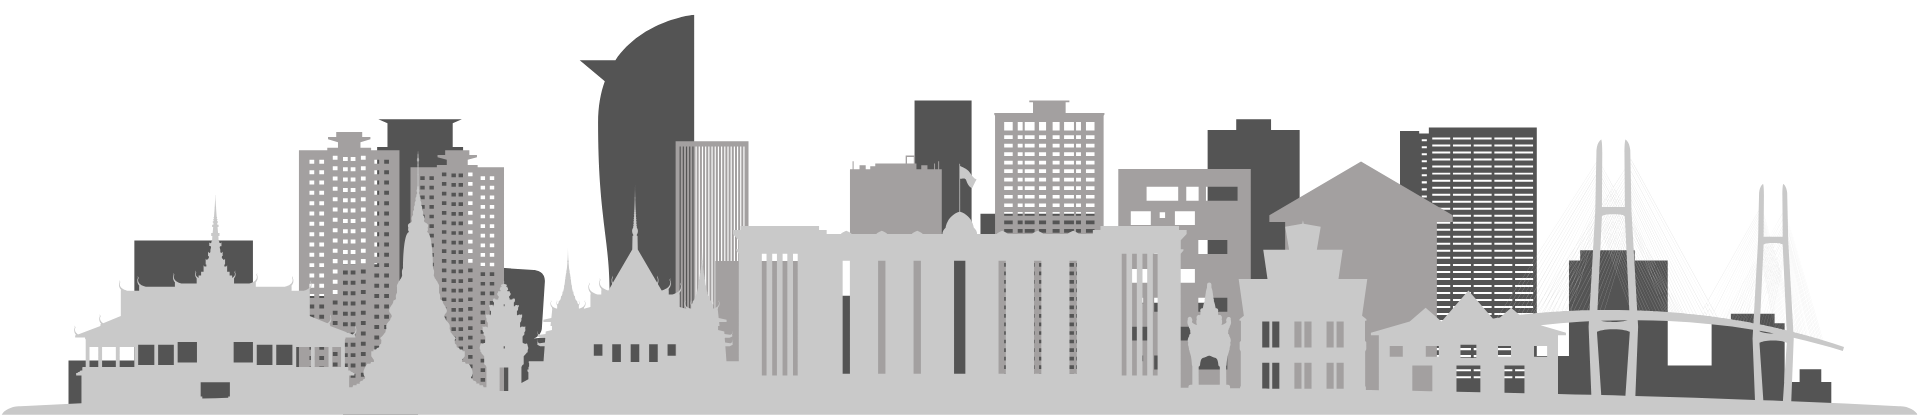
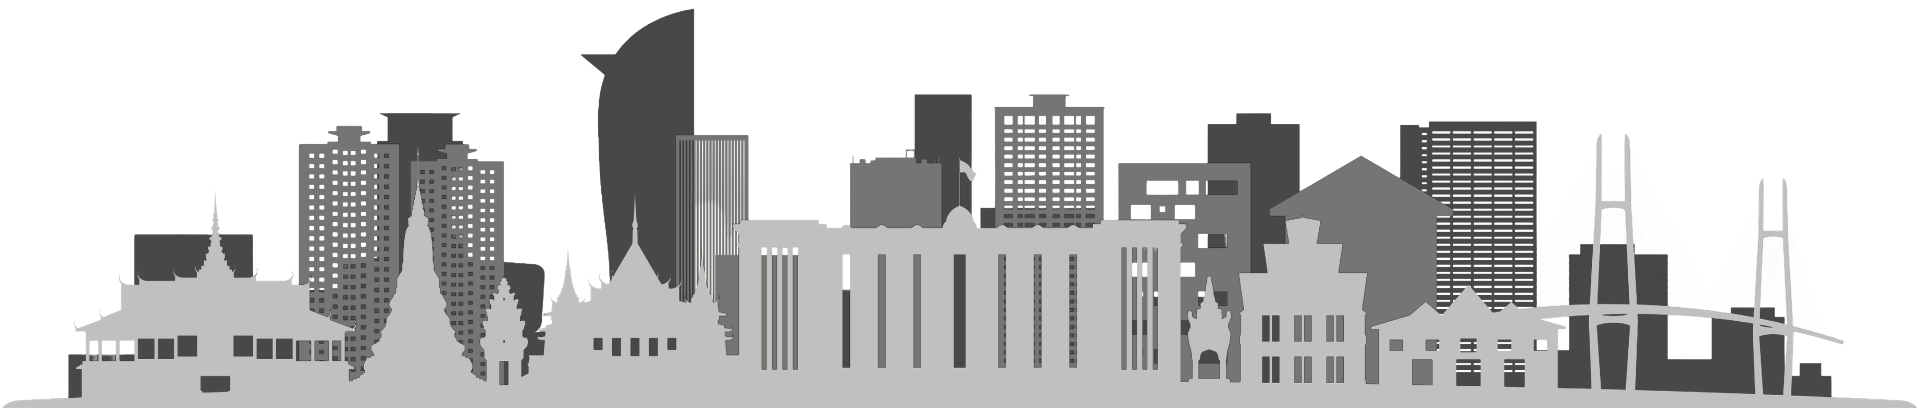
heh

diff --git a/css/index.css b/css/index.css
@@ -61,31 +61,31 @@ body { font-family:'Poppins',sans-serif; min-height:100vh; background:var(--bg);
 .bg-artwork-main {
   top: 15%;
   right: 5%;
-  width: clamp(300px, 25vw, 400px);
+  width: clamp(400px, 25vw, 400px);
   height: auto;
   transform: rotate(-5deg);
   opacity: 1;
-  animation: artworkFloat1 20s ease-in-out infinite;
+  animation: artworkFloat1 10s ease-in-out infinite;
 }
 
 .bg-artwork-secondary {
-  bottom: 20%;
+  top: 40%;
   left: 3%;
-  width: clamp(150px, 20vw, 350px);
+  width: clamp(400px, 20vw, 400px);
   height: auto;
   transform: rotate(8deg);
   opacity: 1;
-  animation: artworkFloat2 25s ease-in-out infinite;
+  animation: artworkFloat2 10s ease-in-out infinite;
 }
 
-.bg-artwork-hi {
-  top: 50%;
-  left: 50%;
-  width: clamp(500px, 22vw, 380px);
+.bg-artwork-third {
+  top: 60%;
+  left: 55%;
+  width: clamp(150px, 25vw, 250px);
   height: auto;
   transform: translate(-50%, -50%) rotate(-3deg);
   opacity: 1;
-  animation: artworkFloat3 30s ease-in-out infinite;
+  animation: artworkFloat1 10s ease-in-out infinite;
 }
 
 /* Subtle floating animations for background artwork */
@@ -107,22 +107,24 @@ body { font-family:'Poppins',sans-serif; min-height:100vh; background:var(--bg);
 /* Reduce opacity on mobile for better performance and visibility */
 @media (max-width: 768px) {
   .bg-artwork-main {
-    width: clamp(150px, 30vw, 200px);
+    width: clamp(200px, 25vw, 200px);
     opacity: 1;
-    top: 10%;
-    right: 2%;
+    top: 15%;
+    right: 1%;
   }
   
   .bg-artwork-secondary {
-    width: clamp(100px, 25vw, 180px);
+    width: clamp(200px, 25vw, 200px);
     opacity: 1;
-    bottom: 15%;
+    top: 45%;
     left: 1%;
   }
   
-  .bg-artwork-hi {
-    width: clamp(150px, 28vw, 200px);
+  .bg-artwork-third {
+    width: clamp(130px, 28vw, 150px);
+    top: 75%;
     opacity: 1;
+    right:1%;
   }
 }
 

diff --git a/css/login.css b/css/login.css
@@ -49,6 +49,8 @@ body {
 .bg-grid {
   display: none;
 }
+
+
 @keyframes orb1 { 0%,100%{transform:translate(0,0)} 50%{transform:translate(28px,-22px)} }
 @keyframes orb2 { 0%,100%{transform:translate(0,0)} 50%{transform:translate(-22px,28px)} }
 @keyframes orb3 { 0%,100%{transform:translate(0,0)} 50%{transform:translate(18px,-28px)} }
@@ -84,6 +86,21 @@ body {
   border: 1px solid rgba(255,255,255,.06); pointer-events: none;
   box-shadow: 0 0 0 60px rgba(255,255,255,.025), 0 0 0 120px rgba(255,255,255,.015);
 }
+
+.lp-artwork-bottom {
+  position: absolute;
+  bottom: 0;
+  left: 0;
+  width: 100%;
+  height: auto;
+  opacity: 1;
+  pointer-events: none;
+  z-index: 0;
+  object-fit: cover;
+  object-position: bottom center;
+}
+
+
 .lp-inner { position: relative; z-index: 1; width: 100%; }
 
 .lp-logo { display: flex; align-items: center; gap: 14px; margin-bottom: 44px; }

diff --git a/css/gei.css b/css/gei.css
@@ -51,6 +51,23 @@ body::after {
 .sidebar-logo-text .sub { font-size:9px; font-weight:400; opacity:0.7; line-height:1.3; }
 .sidebar-nav  { flex:1; padding:14px 0; overflow-y:auto; }
 .nav-section  { padding:6px 18px 3px; font-size:9px; font-weight:600; color:rgba(255,255,255,0.35); letter-spacing:2px; text-transform:uppercase; }
+/* ── Sidebar Artwork ── */
+.sidebar-artwork {
+  padding: 0 18px;
+  margin-top: auto;
+  flex-shrink: 0;
+}
+
+.sidebar-artwork-img {
+  width: 100%;
+  height: auto;
+  opacity: 0.8;
+  pointer-events: none;
+  display: block;
+  object-fit: contain;
+  max-height: 120px;
+}
+
 .nav-item {
   display:flex; align-items:center; gap:10px; padding:9px 18px; cursor:pointer;
   color:rgba(255,255,255,0.62); font-size:12.5px; font-weight:500;

diff --git a/index.html b/index.html
@@ -17,8 +17,8 @@
   <div class="bg-orb bg-orb-3"></div>
   <div class="bg-grid"></div>
   <img src="images/artwork_2.png" alt="" class="bg-artwork bg-artwork-main">
-  <img src="images/artwork_3.png" alt="" class="bg-artwork bg-artwork-hi">
-  <img src="images/artwork_1.png" alt="" class="bg-artwork bg-artwork-secondary">
+  <img src="images/artwork_1.png" alt="" class="bg-artwork bg-artwork-third">
+  <img src="images/artwork_2.png" alt="" class="bg-artwork bg-artwork-secondary">
 </div>
 
 <!-- ══════════════════════════════ NAV ══════════════════════════════ -->

diff --git a/css/chatbot.css b/css/chatbot.css
@@ -73,7 +73,21 @@ body::before {
 .ns-item svg    { flex-shrink:0; stroke:currentColor; }
 .ns-footer { padding:16.5px 16px; border-top:1px solid rgba(255,255,255,0.07); }
 .ns-footer p { font-size:8.5px; color:rgba(255,255,255,0.28); line-height:1.6; }
+.sidebar-artwork {
+  padding: 0 18px;
+  margin-top: auto;
+  flex-shrink: 0;
+}
 
+.sidebar-artwork-img {
+  width: 100%;
+  height: auto;
+  opacity: 0.8;
+  pointer-events: none;
+  display: block;
+  object-fit: contain;
+  max-height: 120px;
+}
 /* ════ COLUMN 2: CHAT HISTORY PANEL ════ */
 .history-panel {
   width:var(--hist-w); flex-shrink:0;

diff --git a/css/user.css b/css/user.css
@@ -67,7 +67,21 @@ body::after {
 }
 .sidebar-footer  { padding:10px 18px; border-top:1px solid rgba(255,255,255,0.08); }
 .sidebar-footer p{ font-size:9px; color:rgba(255,255,255,0.3); line-height:1.6; }
+.sidebar-artwork {
+  padding: 0 18px;
+  margin-top: auto;
+  flex-shrink: 0;
+}
 
+.sidebar-artwork-img {
+  width: 100%;
+  height: auto;
+  opacity: 0.8;
+  pointer-events: none;
+  display: block;
+  object-fit: contain;
+  max-height: 120px;
+}
 /* ── Sidebar close button — desktop hidden, mobile shown ── */
 .sidebar-close-btn { display:none; }
 

diff --git a/css/kumu_eda.css b/css/kumu_eda.css
@@ -75,6 +75,21 @@ body::after {
 .sidebar-footer  { padding:10px 18px; border-top:1px solid rgba(255,255,255,.08); }
 .sidebar-footer p{ font-size:9px; color:rgba(255,255,255,.3); line-height:1.6; }
 .sidebar-close-btn { display:none; }
+.sidebar-artwork {
+  padding: 0 18px;
+  margin-top: auto;
+  flex-shrink: 0;
+}
+
+.sidebar-artwork-img {
+  width: 100%;
+  height: auto;
+  opacity: 0.8;
+  pointer-events: none;
+  display: block;
+  object-fit: contain;
+  max-height: 120px;
+}
 
 @media (max-width: 768px) {
   .sidebar-logo { flex-wrap:nowrap; }

diff --git a/css/SNA.css b/css/SNA.css
@@ -71,6 +71,21 @@ body::after {
 }
 .sidebar-footer  { padding:10px 18px; border-top:1px solid rgba(255,255,255,0.08); }
 .sidebar-footer p{ font-size:9px; color:rgba(255,255,255,0.3); line-height:1.6; }
+.sidebar-artwork {
+  padding: 0 18px;
+  margin-top: auto;
+  flex-shrink: 0;
+}
+
+.sidebar-artwork-img {
+  width: 100%;
+  height: auto;
+  opacity: 0.8;
+  pointer-events: none;
+  display: block;
+  object-fit: contain;
+  max-height: 120px;
+}
 
 /* ── Topbar ── */
 .topbar {

diff --git a/css/report.css b/css/report.css
@@ -70,6 +70,21 @@ body::after {
 .sidebar-footer p{ font-size:9px; color:rgba(255,255,255,0.3); line-height:1.6; }
 /* replace with: */
 .sidebar-close-btn { display:none; }
+.sidebar-artwork {
+  padding: 0 18px;
+  margin-top: auto;
+  flex-shrink: 0;
+}
+
+.sidebar-artwork-img {
+  width: 100%;
+  height: auto;
+  opacity: 0.8;
+  pointer-events: none;
+  display: block;
+  object-fit: contain;
+  max-height: 120px;
+}
 
 @media (max-width: 768px) {
   .sidebar-logo { flex-wrap:nowrap; }

diff --git a/chatbot.html b/chatbot.html
@@ -59,8 +59,11 @@
       Log Out
     </a>
   </nav>
+  <div class="sidebar-artwork">
+      <img src="images/artwork_3.png" alt="" class="sidebar-artwork-img">
+    </div>
   <div class="ns-footer">
-    <p>© 2026 Khmer Enterprise<br>All rights reserved</p>
+    <p>© 2026 All rights reserved<br>◉ Khmer Enterprise</p>
   </div>
 </aside>
 

diff --git a/GEI.html b/GEI.html
@@ -87,6 +87,9 @@
         Log Out
       </div>
     </nav>
+    <div class="sidebar-artwork">
+      <img src="images/artwork_3.png" alt="" class="sidebar-artwork-img">
+    </div>
     <div class="sidebar-footer">
       <p>© 2026 All rights reserved <br>◉ Khmer Enterprise </p>
     </div>

diff --git a/SNA.html b/SNA.html
@@ -85,6 +85,9 @@
         Log Out
       </div>
     </nav>
+    <div class="sidebar-artwork">
+      <img src="images/artwork_3.png" alt="" class="sidebar-artwork-img">
+    </div>
     <div class="sidebar-footer">
       <p>© 2026 All rights reserved <br>◉ Khmer Enterprise </p>
     </div>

WHAT IS NEEDED
If a line in the entries above contains the word "infinite", count it, and give only the final number.

EXPECTED OUTPUT
6